*** Opening of ENTRIES PROVIDED ***

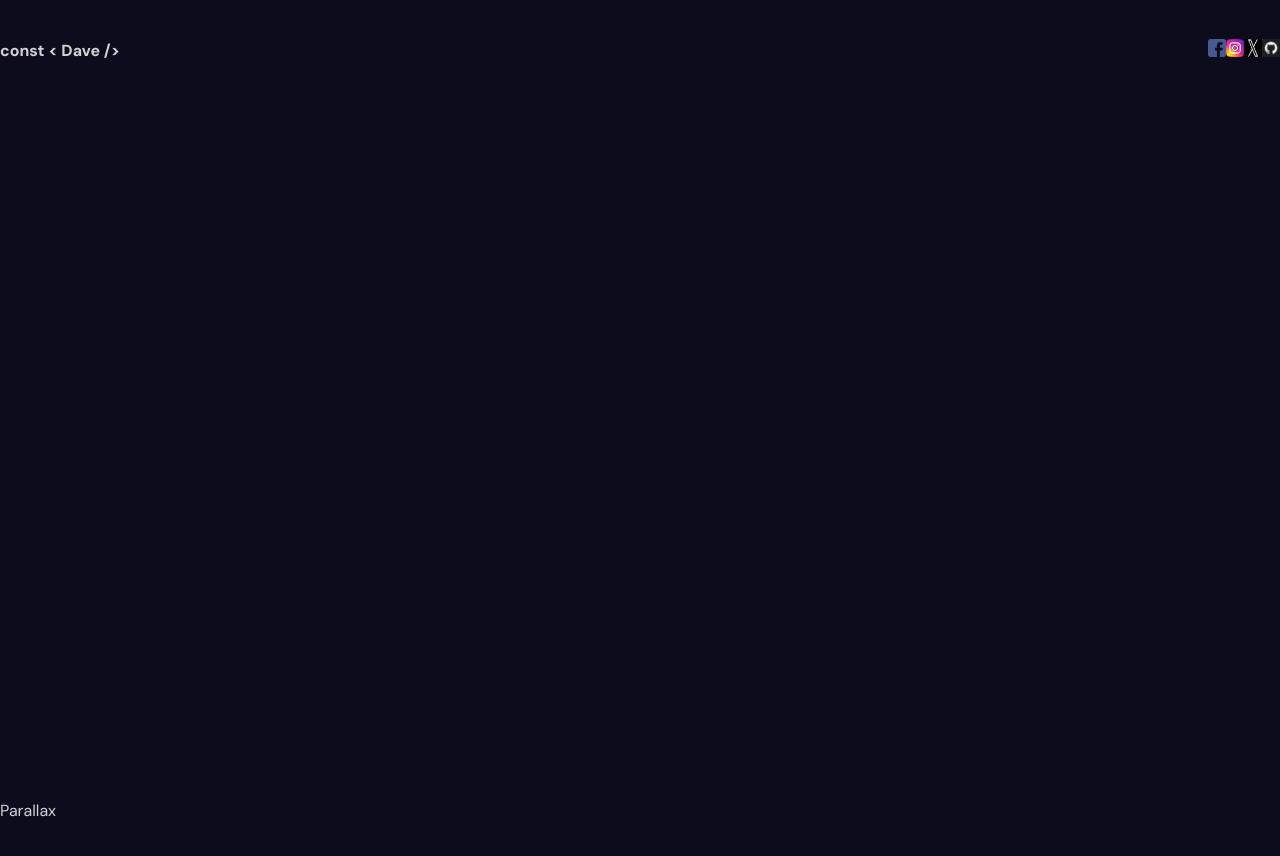
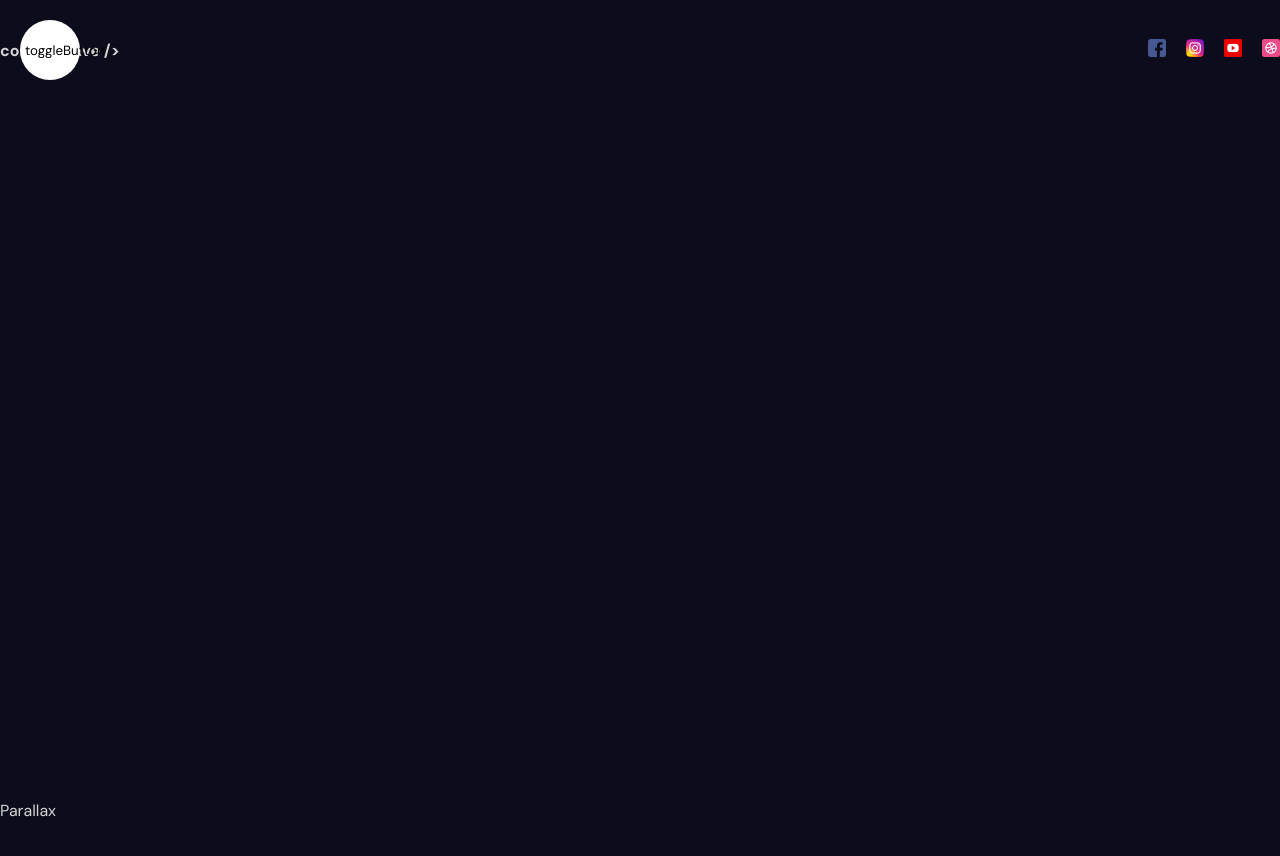
Before and after one commit to davesalvador/davesalvador, a React (Vite) app: page / in a window 1280 px wide. Shown: the top 856 px of the page. Built offline with nearby package versions, Linux system fonts and the light colour scheme.

Commit message:
sidebar
animated sidebar

```diff
--- a/package.json
+++ b/package.json
@@ -10,6 +10,7 @@
     "preview": "vite preview"
   },
   "dependencies": {
+    "framer-motion": "^10.16.4",
     "react": "18.2.0",
     "react-dom": "18.2.0",
     "sass": "^1.68.0"
--- a/src/components/navbar/NavBar.jsx
+++ b/src/components/navbar/NavBar.jsx
@@ -1,20 +1,35 @@
 import React from "react";
 import "./navbar.scss";
+import { motion } from "framer-motion";
+import SideBar from "../sidebar/SideBar";
 
 const NavBar = () => {
   return (
     <div className="navbar">
       {/* Sidebar */}
+      <SideBar />
       <div className="wrapper">
-        <span>
-          const {"<"} Dave {"/>"}
-        </span>
+        <motion.span
+          initial={{ opacity: 0, scale: 0.5 }}
+          animate={{ opacity: 1, scale: 1 }}
+          transition={{ duration: 0.5 }}
+        >
+          <span>
+            const {"<"} Dave {"/>"}
+          </span>
+        </motion.span>
         <div className="social">
-          <a href="">
+          <a href="#">
             <img src="/facebook.png" alt="" />
+          </a>
+          <a href="#">
             <img src="/instagram.png" alt="" />
-            <img src="/x.png" alt="" />
-            <img src="/github.png" alt="" />
+          </a>
+          <a href="#">
+            <img src="/youtube.png" alt="" />
+          </a>
+          <a href="#">
+            <img src="/dribbble.png" alt="" />
           </a>
         </div>
       </div>
--- /dev/null
+++ b/src/components/sidebar/SideBar.jsx
@@ -0,0 +1,39 @@
+import React, { useState } from "react";
+import "./sidebar.scss";
+import ToggleButton from "./toggleButton/toggleButton";
+import Links from "./links/Links";
+import { motion } from "framer-motion";
+
+const variants = {
+  open: {
+    clipPath: "circle(1200px at 50px 50px)",
+    transition: {
+      type: "spring",
+      stiffness: 20,
+    },
+  },
+  closed: {
+    clipPath: "circle(30px at 50px 50px)",
+    transition: {
+      delay: 0.5,
+      type: "spring",
+      stiffness: 400,
+      damping: 40,
+    },
+  },
+};
+const SideBar = () => {
+  const [open, setOpen] = useState(false);
+  //   const [closed, setClosed] = useState();
+
+  return (
+    <motion.div className="sidebar" animate={open ? "open" : "closed"}>
+      <motion.div className="bg" variants={variants}>
+        <Links />
+      </motion.div>
+      <ToggleButton setOpen={setOpen} />
+    </motion.div>
+  );
+};
+
+export default SideBar;
--- /dev/null
+++ b/src/components/sidebar/links/Links.jsx
@@ -0,0 +1,7 @@
+import React from "react";
+
+const Links = () => {
+  return <div className="links">Links</div>;
+};
+
+export default Links;
--- /dev/null
+++ b/src/components/sidebar/sidebar.scss
@@ -0,0 +1,43 @@
+.sidebar {
+  display: flex;
+  flex-direction: column;
+  align-items: center;
+  justify-content: center;
+  background-color: white;
+  color: black;
+  .bg {
+    z-index: 999;
+    position: fixed;
+    top: 0;
+    left: 0;
+    bottom: 0;
+    width: 400px;
+    background: white;
+    .links {
+      position: absolute;
+      width: 100%;
+      height: 100%;
+      display: flex;
+      flex-direction: column;
+      align-items: center;
+      justify-content: center;
+      gap: 20px;
+    }
+    a {
+      font-size: 40px;
+    }
+  }
+  button {
+    z-index: 999;
+    position: fixed;
+    width: 50px;
+    height: 50px;
+    border-radius: 50%;
+    position: fixed;
+    top: 25px;
+    left: 25px;
+    background-color: transparent;
+    border: none;
+    cursor: pointer;
+  }
+}
--- /dev/null
+++ b/src/components/sidebar/toggleButton/ToggleButton.jsx
@@ -0,0 +1,7 @@
+import React from "react";
+
+const ToggleButton = ({ setOpen }) => {
+  return <button onClick={() => setOpen((prev) => !prev)}>toggleButton</button>;
+};
+
+export default ToggleButton;
```
Also changed, not shown: 1 other file (tests, documents, lock files or other folders).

*** Close of ENTRIES PROVIDED ***

HOW TO COMPLETE THIS TASK:
Copy the material above word for word, images excluded.

ANSWER SPACE:
Before and after one commit to davesalvador/davesalvador, a React (Vite) app: page / in a window 1280 px wide. Shown: the top 856 px of the page. Built offline with nearby package versions, Linux system fonts and the light colour scheme.

Commit message:
sidebar
animated sidebar

```diff
--- a/package.json
+++ b/package.json
@@ -10,6 +10,7 @@
     "preview": "vite preview"
   },
   "dependencies": {
+    "framer-motion": "^10.16.4",
     "react": "18.2.0",
     "react-dom": "18.2.0",
     "sass": "^1.68.0"
--- a/src/components/navbar/NavBar.jsx
+++ b/src/components/navbar/NavBar.jsx
@@ -1,20 +1,35 @@
 import React from "react";
 import "./navbar.scss";
+import { motion } from "framer-motion";
+import SideBar from "../sidebar/SideBar";
 
 const NavBar = () => {
   return (
     <div className="navbar">
       {/* Sidebar */}
+      <SideBar />
       <div className="wrapper">
-        <span>
-          const {"<"} Dave {"/>"}
-        </span>
+        <motion.span
+          initial={{ opacity: 0, scale: 0.5 }}
+          animate={{ opacity: 1, scale: 1 }}
+          transition={{ duration: 0.5 }}
+        >
+          <span>
+            const {"<"} Dave {"/>"}
+          </span>
+        </motion.span>
         <div className="social">
-          <a href="">
+          <a href="#">
             <img src="/facebook.png" alt="" />
+          </a>
+          <a href="#">
             <img src="/instagram.png" alt="" />
-            <img src="/x.png" alt="" />
-            <img src="/github.png" alt="" />
+          </a>
+          <a href="#">
+            <img src="/youtube.png" alt="" />
+          </a>
+          <a href="#">
+            <img src="/dribbble.png" alt="" />
           </a>
         </div>
       </div>
--- /dev/null
+++ b/src/components/sidebar/SideBar.jsx
@@ -0,0 +1,39 @@
+import React, { useState } from "react";
+import "./sidebar.scss";
+import ToggleButton from "./toggleButton/toggleButton";
+import Links from "./links/Links";
+import { motion } from "framer-motion";
+
+const variants = {
+  open: {
+    clipPath: "circle(1200px at 50px 50px)",
+    transition: {
+      type: "spring",
+      stiffness: 20,
+    },
+  },
+  closed: {
+    clipPath: "circle(30px at 50px 50px)",
+    transition: {
+      delay: 0.5,
+      type: "spring",
+      stiffness: 400,
+      damping: 40,
+    },
+  },
+};
+const SideBar = () => {
+  const [open, setOpen] = useState(false);
+  //   const [closed, setClosed] = useState();
+
+  return (
+    <motion.div className="sidebar" animate={open ? "open" : "closed"}>
+      <motion.div className="bg" variants={variants}>
+        <Links />
+      </motion.div>
+      <ToggleButton setOpen={setOpen} />
+    </motion.div>
+  );
+};
+
+export default SideBar;
--- /dev/null
+++ b/src/components/sidebar/links/Links.jsx
@@ -0,0 +1,7 @@
+import React from "react";
+
+const Links = () => {
+  return <div className="links">Links</div>;
+};
+
+export default Links;
--- /dev/null
+++ b/src/components/sidebar/sidebar.scss
@@ -0,0 +1,43 @@
+.sidebar {
+  display: flex;
+  flex-direction: column;
+  align-items: center;
+  justify-content: center;
+  background-color: white;
+  color: black;
+  .bg {
+    z-index: 999;
+    position: fixed;
+    top: 0;
+    left: 0;
+    bottom: 0;
+    width: 400px;
+    background: white;
+    .links {
+      position: absolute;
+      width: 100%;
+      height: 100%;
+      display: flex;
+      flex-direction: column;
+      align-items: center;
+      justify-content: center;
+      gap: 20px;
+    }
+    a {
+      font-size: 40px;
+    }
+  }
+  button {
+    z-index: 999;
+    position: fixed;
+    width: 50px;
+    height: 50px;
+    border-radius: 50%;
+    position: fixed;
+    top: 25px;
+    left: 25px;
+    background-color: transparent;
+    border: none;
+    cursor: pointer;
+  }
+}
--- /dev/null
+++ b/src/components/sidebar/toggleButton/ToggleButton.jsx
@@ -0,0 +1,7 @@
+import React from "react";
+
+const ToggleButton = ({ setOpen }) => {
+  return <button onClick={() => setOpen((prev) => !prev)}>toggleButton</button>;
+};
+
+export default ToggleButton;
```
Also changed, not shown: 1 other file (tests, documents, lock files or other folders).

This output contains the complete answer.